#### [Exercise prompt]
Omit every picture, then give all the entries again exactly.

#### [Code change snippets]
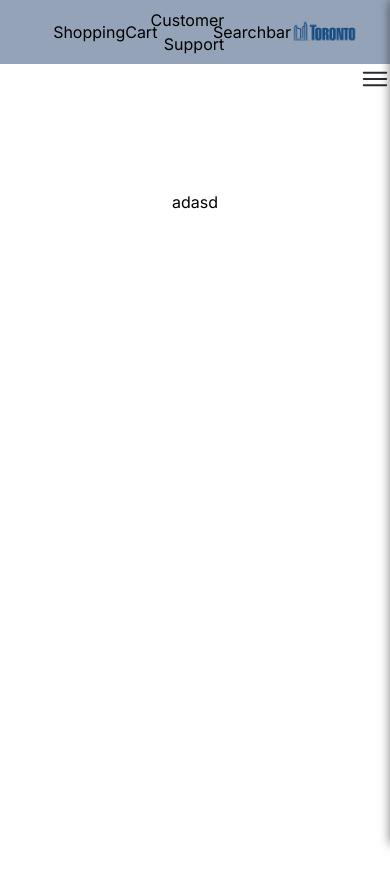
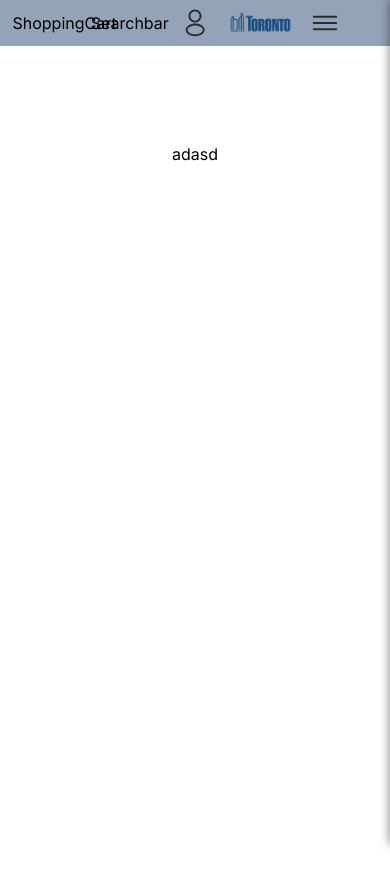
Before and after one commit to Erfan-Zr/ManiaTech, a Next.js app: page / in a window 390 px wide. Shown: the top 886 px of the page. Built offline with nearby package versions, Linux system fonts and the light colour scheme.

Commit message:
finished sidebar and fixed some other issues in ui still wip

```diff
--- a/app/(components)/MegaMenu.jsx
+++ b/app/(components)/MegaMenu.jsx
@@ -6,7 +6,7 @@ import Image from "next/image";
 
 const MegaMenu = () => {
   return (
-    <div className="hidden  flex-row gap-2 px-8 py-2  sm:flex">
+    <div className="hidden  flex-row gap-2 px-8 py-2  md:flex">
       {Menus.map((menu) => {
         return (
           <div key={menu.id} className="relatives group">
--- a/app/(components)/sidebar.css
+++ b/app/(components)/sidebar.css
@@ -34,3 +34,43 @@
   box-shadow: 0 0 10px rgba(0, 0, 0, 0.5);
   z-index: 50;
 }
+.menu {
+  transition: all 0.4s ease-in;
+  transition: margin ease-out 0.3s;
+}
+/* .show_item {
+  transition: all 0.4s ease-in;
+  transform: scale(1, 1);
+  opacity: 1;
+  transform-origin: top;
+  height: 100% !important;
+}
+
+.hide_item {
+  transition: all 0.4s ease-in;
+  transform: scale(1, 0);
+  opacity: 0;
+  transform-origin: top;
+  height: 0 !important;
+} */
+
+.show_item,
+.hide_item {
+  transition: all 0.4s ease-in, height 0.4s ease-in;
+  transform-origin: top;
+}
+
+.show_item {
+  transform: scale(1, 1);
+  opacity: 1;
+  height: 100% !important;
+  z-index: 50;
+}
+
+.hide_item {
+  transform: scale(1, 0);
+  position: relative;
+  opacity: 0;
+  height: 0 !important;
+  z-index: -1;
+}
--- a/app/(components)/sidebar.jsx
+++ b/app/(components)/sidebar.jsx
@@ -13,7 +13,7 @@ const Sidebar = () => {
   let [activeSubItemIndex, setActiveSubItemIndex] = useState(false);
 
   return (
-    <div className="sm:hidden">
+    <div className="md:hidden">
       <Image
         src={MenuIcon}
         width={30}
@@ -28,6 +28,7 @@ const Sidebar = () => {
         onClick={() => {
           setShowMenu(false);
           setActiveItemIndex();
+          setActiveSubItemIndex();
         }}
       ></div>
 
@@ -37,7 +38,7 @@ const Sidebar = () => {
           e.preventDefault();
         }}
       >
-        <div className="py-4">
+        <div className="py-4 menu">
           {Menus.map((menu, index) => (
             <div key={menu.id}>
               <div
@@ -63,9 +64,12 @@ const Sidebar = () => {
                   }
                 />
               </div>
-              <div className="bg-slate-200">
-                {activeItemIndex === index &&
-                  menu.items.map((item, itemIndex) => {
+              <div
+                className={
+                  index === activeItemIndex ? "show_item" : "hide_item"
+                }
+              >
+                {menu.items.map((item, itemIndex) => {
                   return (
                     <div key={item.id}>
                       <div
@@ -78,7 +82,6 @@ const Sidebar = () => {
                           }
                         }}
                       >
-                          {console.log(activeSubItemIndex, itemIndex)}
                         <h3>{item.title}</h3>
                         {item.subItems?.length > 0 && (
                           <Image
@@ -94,9 +97,14 @@ const Sidebar = () => {
                           />
                         )}
                       </div>
-                        <div className="bg-slate-300">
-                          {activeSubItemIndex === itemIndex &&
-                            item.subItems?.length > 0 &&
+                      <div
+                        className={
+                          itemIndex === activeSubItemIndex
+                            ? "show_item"
+                            : "hide_item"
+                        }
+                      >
+                        {item.subItems?.length > 0 &&
                           item.subItems.map((subItem) => {
                             return (
                               <div
--- a/app/layout.js
+++ b/app/layout.js
@@ -14,7 +14,6 @@ export default function RootLayout({ children }) {
     <html lang="en">
       <body className={inter.className}>
         <Header />
-        <Sidebar />
         {children}
       </body>
     </html>
--- a/app/layouts/header.jsx
+++ b/app/layouts/header.jsx
@@ -2,12 +2,15 @@ import Image from "next/image";
 import React from "react";
 import logo from "@/public/logo.png";
 import { MegaMenu, Searchbar, ShoppingCart } from "../(components)";
+import { Sidebar } from ".";
+import profile from "@/public/icons/profile.svg";
 
 const Header = () => {
   return (
     <div className="flex-col sticky top-0 justify-center items-center">
       <div className="flex-col bg-slate-400 justify-center items-center">
-        <div className="grid grid-cols-4 items-center  py-2  px-8 w-[85%]">
+        <div className="grid grid-cols-5 items-center py-2 px-8 max-md:justify-items-center">
+          <Sidebar />
           <Image
             src={logo}
             alt="ManiaTech"
@@ -15,13 +18,20 @@ const Header = () => {
             height={50}
             priority={true}
           />
+          <Image
+            src={profile}
+            alt="profile icon"
+            width={30}
+            height={30}
+            priority={true}
+            className=""
+          />
           <Searchbar />
-          <p>Customer Support </p>
+          <p className="max-md:hidden">Customer Support </p>
           <ShoppingCart />
           {/* <Image src="" /> */}
         </div>
       </div>
-
       <MegaMenu />
     </div>
   );
```
Also changed, not shown: public/icons/profile.svg (added), public/icons/user-square.svg (added). Lines whose indentation alone changed are shown as unchanged.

#### [Exercise output]
Before and after one commit to Erfan-Zr/ManiaTech, a Next.js app: page / in a window 390 px wide. Shown: the top 886 px of the page. Built offline with nearby package versions, Linux system fonts and the light colour scheme.

Commit message:
finished sidebar and fixed some other issues in ui still wip

```diff
--- a/app/(components)/MegaMenu.jsx
+++ b/app/(components)/MegaMenu.jsx
@@ -6,7 +6,7 @@ import Image from "next/image";
 
 const MegaMenu = () => {
   return (
-    <div className="hidden  flex-row gap-2 px-8 py-2  sm:flex">
+    <div className="hidden  flex-row gap-2 px-8 py-2  md:flex">
       {Menus.map((menu) => {
         return (
           <div key={menu.id} className="relatives group">
--- a/app/(components)/sidebar.css
+++ b/app/(components)/sidebar.css
@@ -34,3 +34,43 @@
   box-shadow: 0 0 10px rgba(0, 0, 0, 0.5);
   z-index: 50;
 }
+.menu {
+  transition: all 0.4s ease-in;
+  transition: margin ease-out 0.3s;
+}
+/* .show_item {
+  transition: all 0.4s ease-in;
+  transform: scale(1, 1);
+  opacity: 1;
+  transform-origin: top;
+  height: 100% !important;
+}
+
+.hide_item {
+  transition: all 0.4s ease-in;
+  transform: scale(1, 0);
+  opacity: 0;
+  transform-origin: top;
+  height: 0 !important;
+} */
+
+.show_item,
+.hide_item {
+  transition: all 0.4s ease-in, height 0.4s ease-in;
+  transform-origin: top;
+}
+
+.show_item {
+  transform: scale(1, 1);
+  opacity: 1;
+  height: 100% !important;
+  z-index: 50;
+}
+
+.hide_item {
+  transform: scale(1, 0);
+  position: relative;
+  opacity: 0;
+  height: 0 !important;
+  z-index: -1;
+}
--- a/app/(components)/sidebar.jsx
+++ b/app/(components)/sidebar.jsx
@@ -13,7 +13,7 @@ const Sidebar = () => {
   let [activeSubItemIndex, setActiveSubItemIndex] = useState(false);
 
   return (
-    <div className="sm:hidden">
+    <div className="md:hidden">
       <Image
         src={MenuIcon}
         width={30}
@@ -28,6 +28,7 @@ const Sidebar = () => {
         onClick={() => {
           setShowMenu(false);
           setActiveItemIndex();
+          setActiveSubItemIndex();
         }}
       ></div>
 
@@ -37,7 +38,7 @@ const Sidebar = () => {
           e.preventDefault();
         }}
       >
-        <div className="py-4">
+        <div className="py-4 menu">
           {Menus.map((menu, index) => (
             <div key={menu.id}>
               <div
@@ -63,9 +64,12 @@ const Sidebar = () => {
                   }
                 />
               </div>
-              <div className="bg-slate-200">
-                {activeItemIndex === index &&
-                  menu.items.map((item, itemIndex) => {
+              <div
+                className={
+                  index === activeItemIndex ? "show_item" : "hide_item"
+                }
+              >
+                {menu.items.map((item, itemIndex) => {
                   return (
                     <div key={item.id}>
                       <div
@@ -78,7 +82,6 @@ const Sidebar = () => {
                           }
                         }}
                       >
-                          {console.log(activeSubItemIndex, itemIndex)}
                         <h3>{item.title}</h3>
                         {item.subItems?.length > 0 && (
                           <Image
@@ -94,9 +97,14 @@ const Sidebar = () => {
                           />
                         )}
                       </div>
-                        <div className="bg-slate-300">
-                          {activeSubItemIndex === itemIndex &&
-                            item.subItems?.length > 0 &&
+                      <div
+                        className={
+                          itemIndex === activeSubItemIndex
+                            ? "show_item"
+                            : "hide_item"
+                        }
+                      >
+                        {item.subItems?.length > 0 &&
                           item.subItems.map((subItem) => {
                             return (
                               <div
--- a/app/layout.js
+++ b/app/layout.js
@@ -14,7 +14,6 @@ export default function RootLayout({ children }) {
     <html lang="en">
       <body className={inter.className}>
         <Header />
-        <Sidebar />
         {children}
       </body>
     </html>
--- a/app/layouts/header.jsx
+++ b/app/layouts/header.jsx
@@ -2,12 +2,15 @@ import Image from "next/image";
 import React from "react";
 import logo from "@/public/logo.png";
 import { MegaMenu, Searchbar, ShoppingCart } from "../(components)";
+import { Sidebar } from ".";
+import profile from "@/public/icons/profile.svg";
 
 const Header = () => {
   return (
     <div className="flex-col sticky top-0 justify-center items-center">
       <div className="flex-col bg-slate-400 justify-center items-center">
-        <div className="grid grid-cols-4 items-center  py-2  px-8 w-[85%]">
+        <div className="grid grid-cols-5 items-center py-2 px-8 max-md:justify-items-center">
+          <Sidebar />
           <Image
             src={logo}
             alt="ManiaTech"
@@ -15,13 +18,20 @@ const Header = () => {
             height={50}
             priority={true}
           />
+          <Image
+            src={profile}
+            alt="profile icon"
+            width={30}
+            height={30}
+            priority={true}
+            className=""
+          />
           <Searchbar />
-          <p>Customer Support </p>
+          <p className="max-md:hidden">Customer Support </p>
           <ShoppingCart />
           {/* <Image src="" /> */}
         </div>
       </div>
-
       <MegaMenu />
     </div>
   );
```
Also changed, not shown: public/icons/profile.svg (added), public/icons/user-square.svg (added). Lines whose indentation alone changed are shown as unchanged.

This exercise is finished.